**What you will do**
Scan the listing below for the word "changed", then copy each line that has it.
_ _ _
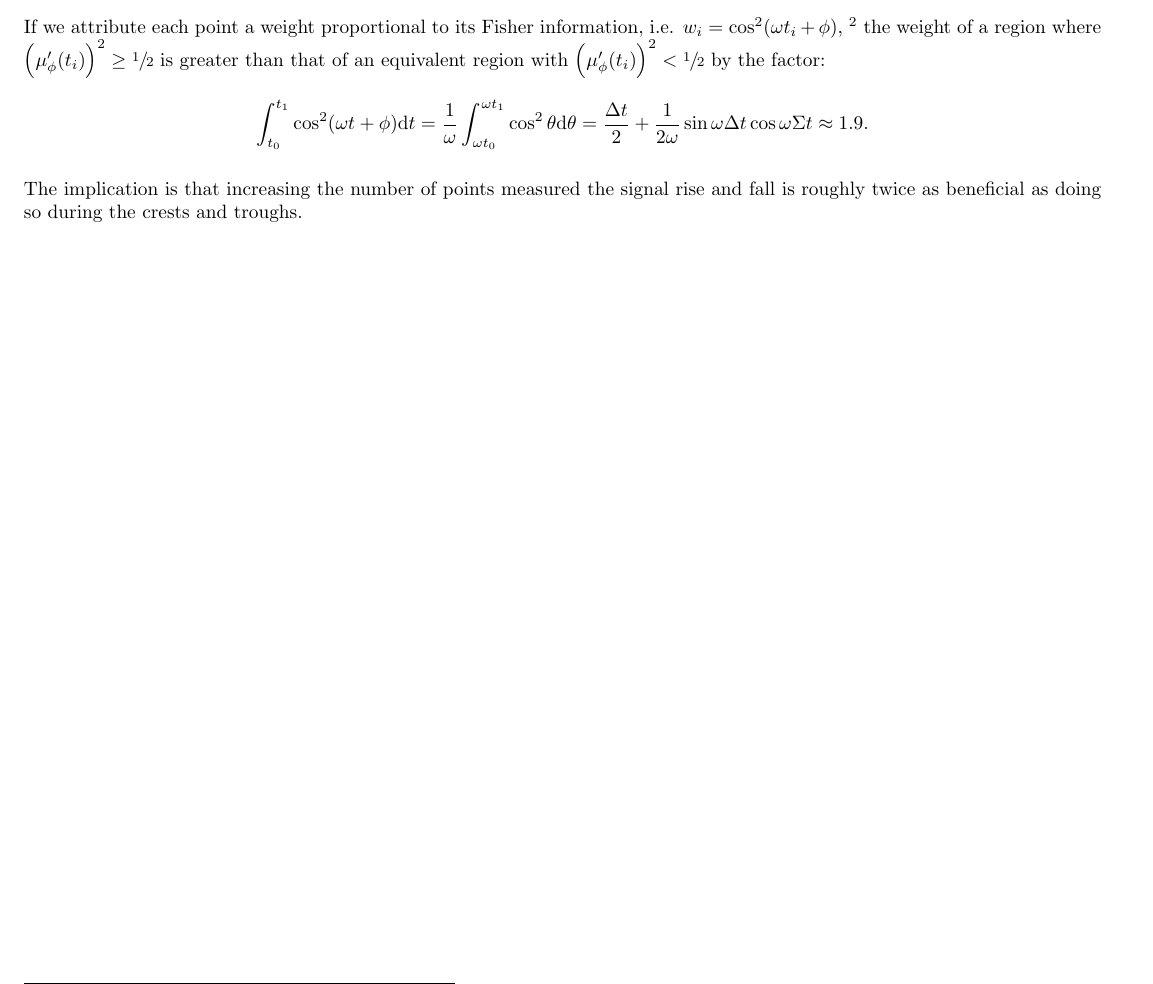
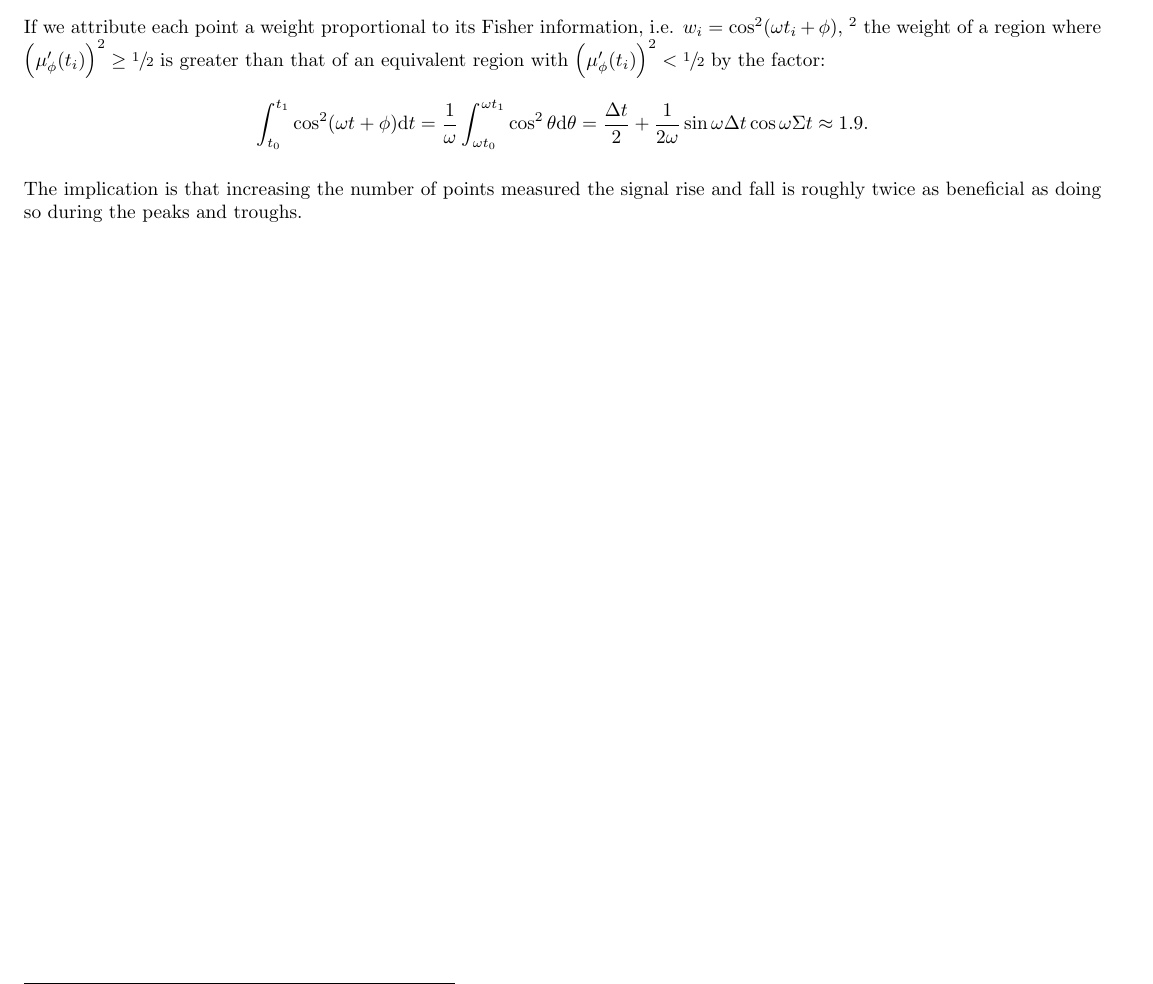
Before and after one commit to AlexAksentyev/EDM, a LaTeX document (MLE-sin_1_freq.tex): part of page 3 of 3, cut so that both start at the same text. Compiled offline with pdfLaTeX.

Commit message:
weight factor summary

```diff
--- a/MLE-sin_1_freq.tex
+++ b/MLE-sin_1_freq.tex
@@ -185,7 +185,7 @@ If we attribute each point a weight proportional to its Fisher information, i.e.
 	\int_{t_0}^{t_1}\cos^2(\omega t + \phi)\td t = \frac1\omega\int_{\omega t_0}^{\omega t_1} \cos^2\theta\td\theta = \frac{\Delta t}{2} + \frac{1}{2\omega}\sin\omega\Delta t\cos\omega\Sigma t \approx 1.9.
 \end{align*}
 
-The implication is that increasing the number of points measured the signal rise and fall is roughly twice as beneficial as doing so during the crests and troughs.
+The implication is that increasing the number of points measured the signal rise and fall is roughly twice as beneficial as doing so during the peaks and troughs.
 
 
 \end{document}
```
Also changed, not shown: MLE-sin_1_freq.pdf, 2 other files.
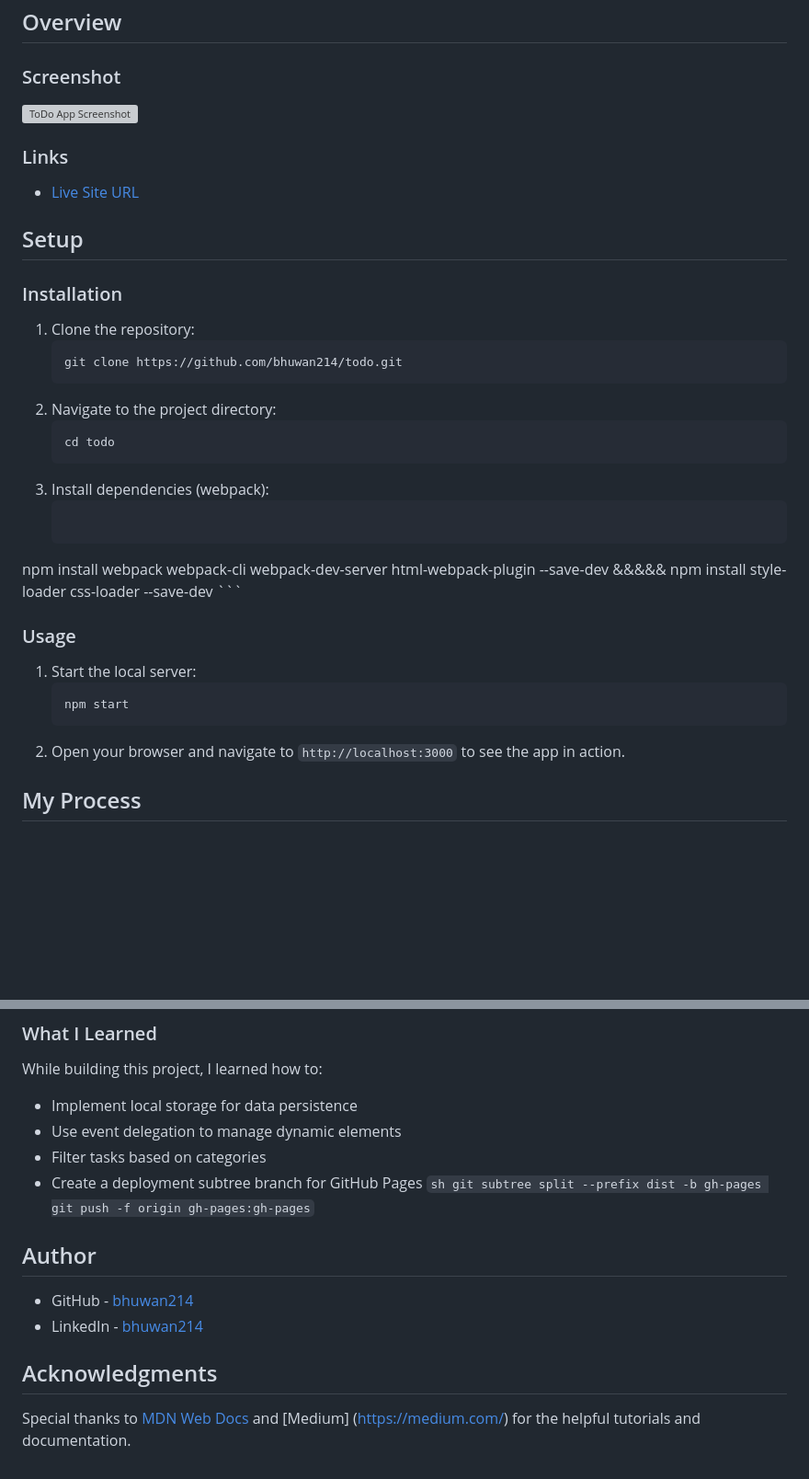
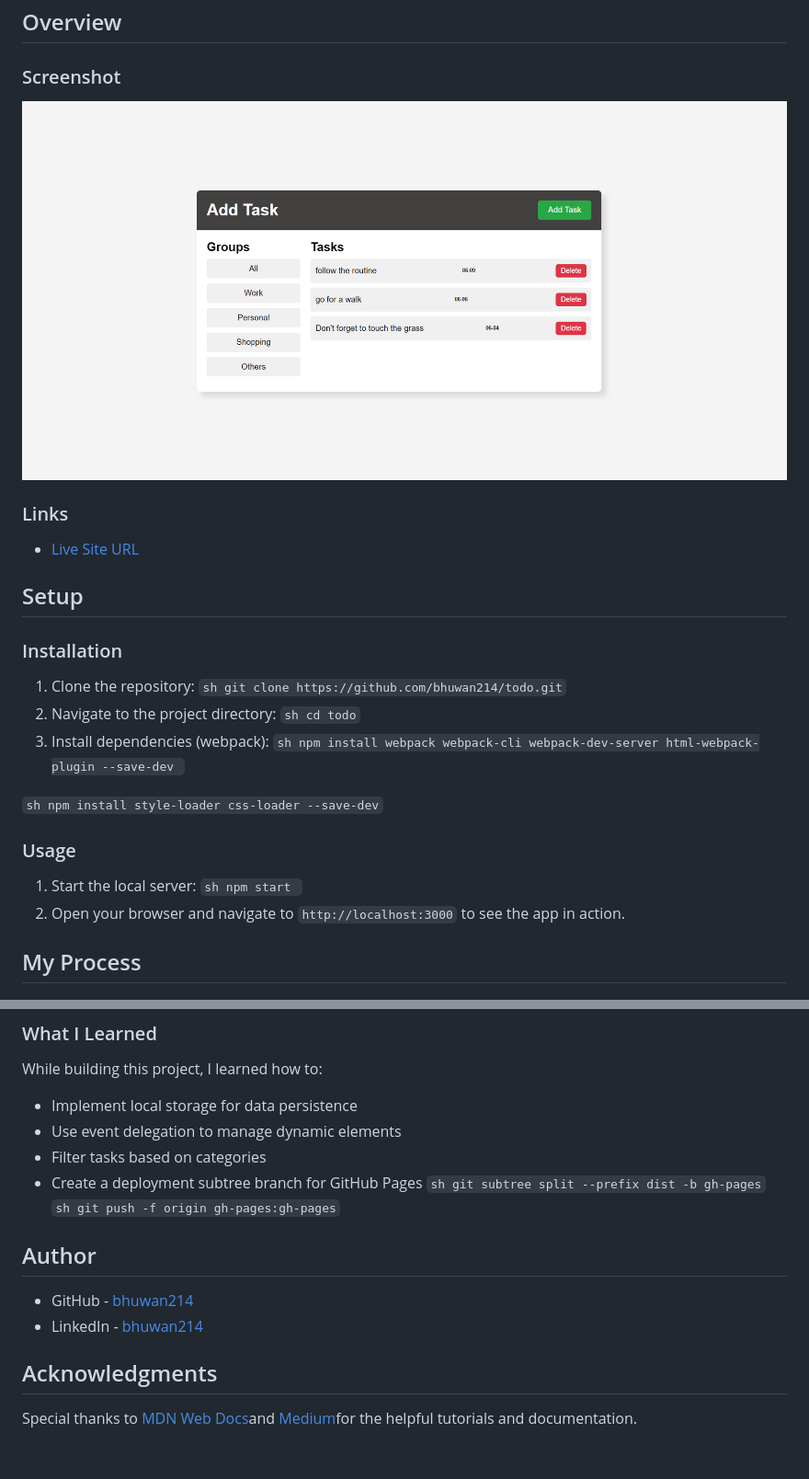
Before and after one commit to bhuwan214/todo, a Markdown page: README.md, 2 parts joined by grey strips. Shown: that part at 92% size. Drawn GitHub-style; pictures changed too: src/Screenshot-todo.png (added); blank space fills up the shorter version; grey boxes are pictures that could not be loaded.

````diff
--- a/README.md
+++ b/README.md
@@ -28,7 +28,7 @@ This is a simple ToDo application built using HTML, CSS, and JavaScript. It allo
 
 ### Screenshot
 
-![ToDo App Screenshot](./screenshot.jpg)
+![ToDo App Screenshot](./src/Screenshot-todo.png)
 
 ### Links
 
@@ -39,26 +39,18 @@ This is a simple ToDo application built using HTML, CSS, and JavaScript. It allo
 ### Installation
 
 1. Clone the repository:
-    ```sh
-    git clone https://github.com/bhuwan214/todo.git
-    ```
+    ```sh git clone https://github.com/bhuwan214/todo.git```
 2. Navigate to the project directory:
-    ```sh
-    cd todo
-    ```
+    ```sh cd todo```
 3. Install dependencies (webpack):
-    ```sh
-npm install webpack webpack-cli webpack-dev-server html-webpack-plugin --save-dev
-                &&&&&
-npm install style-loader css-loader --save-dev
-    ```
+    ```sh npm install webpack webpack-cli webpack-dev-server html-webpack-plugin --save-dev ```
+
+```sh npm install style-loader css-loader --save-dev```
 
 ### Usage
 
 1. Start the local server:
-    ```sh
-    npm start
-    ```
+    ```sh npm start ```
 2. Open your browser and navigate to `http://localhost:3000` to see the app in action.
 
 ## My Process
@@ -79,7 +71,8 @@ While building this project, I learned how to:
 - Use event delegation to manage dynamic elements
 - Filter tasks based on categories
 - Create a deployment subtree branch for GitHub Pages
-   ```sh git subtree split --prefix dist -b gh-pages git push -f origin gh-pages:gh-pages```
+   ```sh git subtree split --prefix dist -b gh-pages```
+   ```sh git push -f origin gh-pages:gh-pages```
 
 
 
@@ -91,4 +84,4 @@ While building this project, I learned how to:
 
 ## Acknowledgments
 
-Special thanks to [MDN Web Docs](https://developer.mozilla.org/) and [Medium] (https://medium.com/)  for the helpful tutorials and documentation.
+Special thanks to [MDN Web Docs](https://developer.mozilla.org/)and [Medium](https://medium.com/)for the helpful tutorials and documentation.
````
Also changed, not shown: other parts of README.md (+1 -1 lines).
_ _ _
**Written solution**
Also changed, not shown: MLE-sin_1_freq.pdf, 2 other files.
Before and after one commit to bhuwan214/todo, a Markdown page: README.md, 2 parts joined by grey strips. Shown: that part at 92% size. Drawn GitHub-style; pictures changed too: src/Screenshot-todo.png (added); blank space fills up the shorter version; grey boxes are pictures that could not be loaded.
Also changed, not shown: other parts of README.md (+1 -1 lines).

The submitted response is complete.